── Dataset excerpts

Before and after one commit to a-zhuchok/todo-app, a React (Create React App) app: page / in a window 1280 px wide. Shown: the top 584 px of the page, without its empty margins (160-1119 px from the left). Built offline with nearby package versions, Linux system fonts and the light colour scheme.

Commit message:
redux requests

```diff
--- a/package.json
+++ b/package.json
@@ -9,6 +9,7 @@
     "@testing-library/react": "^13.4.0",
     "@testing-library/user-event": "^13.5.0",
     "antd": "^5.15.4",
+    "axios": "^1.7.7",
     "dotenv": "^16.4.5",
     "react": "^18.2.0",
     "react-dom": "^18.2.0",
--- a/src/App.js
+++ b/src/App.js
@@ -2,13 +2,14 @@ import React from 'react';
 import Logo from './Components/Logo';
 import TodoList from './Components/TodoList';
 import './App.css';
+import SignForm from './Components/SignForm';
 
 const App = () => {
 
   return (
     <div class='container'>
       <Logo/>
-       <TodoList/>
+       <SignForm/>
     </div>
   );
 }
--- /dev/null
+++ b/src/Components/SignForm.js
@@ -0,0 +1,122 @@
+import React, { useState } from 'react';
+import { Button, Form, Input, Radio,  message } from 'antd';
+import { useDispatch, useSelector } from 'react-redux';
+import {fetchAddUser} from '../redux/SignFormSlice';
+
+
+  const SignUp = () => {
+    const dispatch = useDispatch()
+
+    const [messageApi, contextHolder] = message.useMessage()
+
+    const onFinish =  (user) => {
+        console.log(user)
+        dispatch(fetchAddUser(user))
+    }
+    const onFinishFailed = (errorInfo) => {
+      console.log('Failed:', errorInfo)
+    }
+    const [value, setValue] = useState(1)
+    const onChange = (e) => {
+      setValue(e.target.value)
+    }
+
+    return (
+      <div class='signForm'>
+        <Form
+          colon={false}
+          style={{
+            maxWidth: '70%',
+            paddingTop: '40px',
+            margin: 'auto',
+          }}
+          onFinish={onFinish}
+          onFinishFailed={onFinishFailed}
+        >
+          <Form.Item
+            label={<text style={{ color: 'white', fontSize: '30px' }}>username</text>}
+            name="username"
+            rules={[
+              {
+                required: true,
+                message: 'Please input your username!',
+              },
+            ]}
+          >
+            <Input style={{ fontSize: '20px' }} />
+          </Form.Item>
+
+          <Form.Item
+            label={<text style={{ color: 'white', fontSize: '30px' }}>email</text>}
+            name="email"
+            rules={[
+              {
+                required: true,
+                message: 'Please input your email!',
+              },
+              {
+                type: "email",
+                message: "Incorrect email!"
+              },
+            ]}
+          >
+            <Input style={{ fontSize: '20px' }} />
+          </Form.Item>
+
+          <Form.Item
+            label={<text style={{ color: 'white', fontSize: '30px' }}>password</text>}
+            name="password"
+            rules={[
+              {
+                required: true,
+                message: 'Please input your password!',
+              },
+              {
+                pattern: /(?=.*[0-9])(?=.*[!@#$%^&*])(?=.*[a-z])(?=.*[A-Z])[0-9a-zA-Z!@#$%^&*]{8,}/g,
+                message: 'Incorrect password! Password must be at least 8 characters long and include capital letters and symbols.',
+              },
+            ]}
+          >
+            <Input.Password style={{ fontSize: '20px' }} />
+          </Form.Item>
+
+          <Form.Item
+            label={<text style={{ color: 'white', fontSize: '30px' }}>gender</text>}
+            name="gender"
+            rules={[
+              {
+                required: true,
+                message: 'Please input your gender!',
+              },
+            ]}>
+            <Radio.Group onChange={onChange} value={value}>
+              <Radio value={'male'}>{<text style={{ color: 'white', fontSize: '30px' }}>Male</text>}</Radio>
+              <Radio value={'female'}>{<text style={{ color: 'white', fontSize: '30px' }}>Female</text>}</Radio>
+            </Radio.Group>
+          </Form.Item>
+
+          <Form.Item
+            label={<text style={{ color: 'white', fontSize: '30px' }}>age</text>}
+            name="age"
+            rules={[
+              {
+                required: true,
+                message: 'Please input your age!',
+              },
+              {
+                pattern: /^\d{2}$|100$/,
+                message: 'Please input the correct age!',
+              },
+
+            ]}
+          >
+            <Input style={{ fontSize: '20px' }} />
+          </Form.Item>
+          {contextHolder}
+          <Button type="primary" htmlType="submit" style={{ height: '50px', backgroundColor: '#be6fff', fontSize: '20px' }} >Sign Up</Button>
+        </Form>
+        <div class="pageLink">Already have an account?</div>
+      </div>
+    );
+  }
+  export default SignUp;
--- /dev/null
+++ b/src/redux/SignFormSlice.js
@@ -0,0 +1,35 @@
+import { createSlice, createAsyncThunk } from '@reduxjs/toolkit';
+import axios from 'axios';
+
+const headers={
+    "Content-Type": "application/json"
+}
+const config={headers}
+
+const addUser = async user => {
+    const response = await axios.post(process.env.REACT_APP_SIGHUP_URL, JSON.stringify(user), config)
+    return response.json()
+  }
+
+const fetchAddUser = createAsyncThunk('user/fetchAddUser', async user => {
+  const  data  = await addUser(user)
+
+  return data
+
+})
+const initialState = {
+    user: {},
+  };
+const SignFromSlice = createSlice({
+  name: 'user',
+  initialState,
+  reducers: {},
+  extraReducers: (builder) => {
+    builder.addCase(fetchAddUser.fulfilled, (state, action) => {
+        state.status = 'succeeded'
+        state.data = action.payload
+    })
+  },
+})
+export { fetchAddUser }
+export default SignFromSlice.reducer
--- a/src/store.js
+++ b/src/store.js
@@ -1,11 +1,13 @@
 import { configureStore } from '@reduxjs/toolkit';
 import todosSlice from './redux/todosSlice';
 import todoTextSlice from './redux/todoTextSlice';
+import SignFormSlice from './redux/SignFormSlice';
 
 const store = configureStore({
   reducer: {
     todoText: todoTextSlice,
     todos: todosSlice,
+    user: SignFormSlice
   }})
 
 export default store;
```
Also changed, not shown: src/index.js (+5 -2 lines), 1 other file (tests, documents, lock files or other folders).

────

Copy out every line of the entries where the string "message" shows up.

Commit message:
+import { Button, Form, Input, Radio,  message } from 'antd';
+    const [messageApi, contextHolder] = message.useMessage()
+                message: 'Please input your username!',
+                message: 'Please input your email!',
+                message: "Incorrect email!"
+                message: 'Please input your password!',
+                message: 'Incorrect password! Password must be at least 8 characters long and include capital letters and symbols.',
+                message: 'Please input your gender!',
+                message: 'Please input your age!',
+                message: 'Please input the correct age!',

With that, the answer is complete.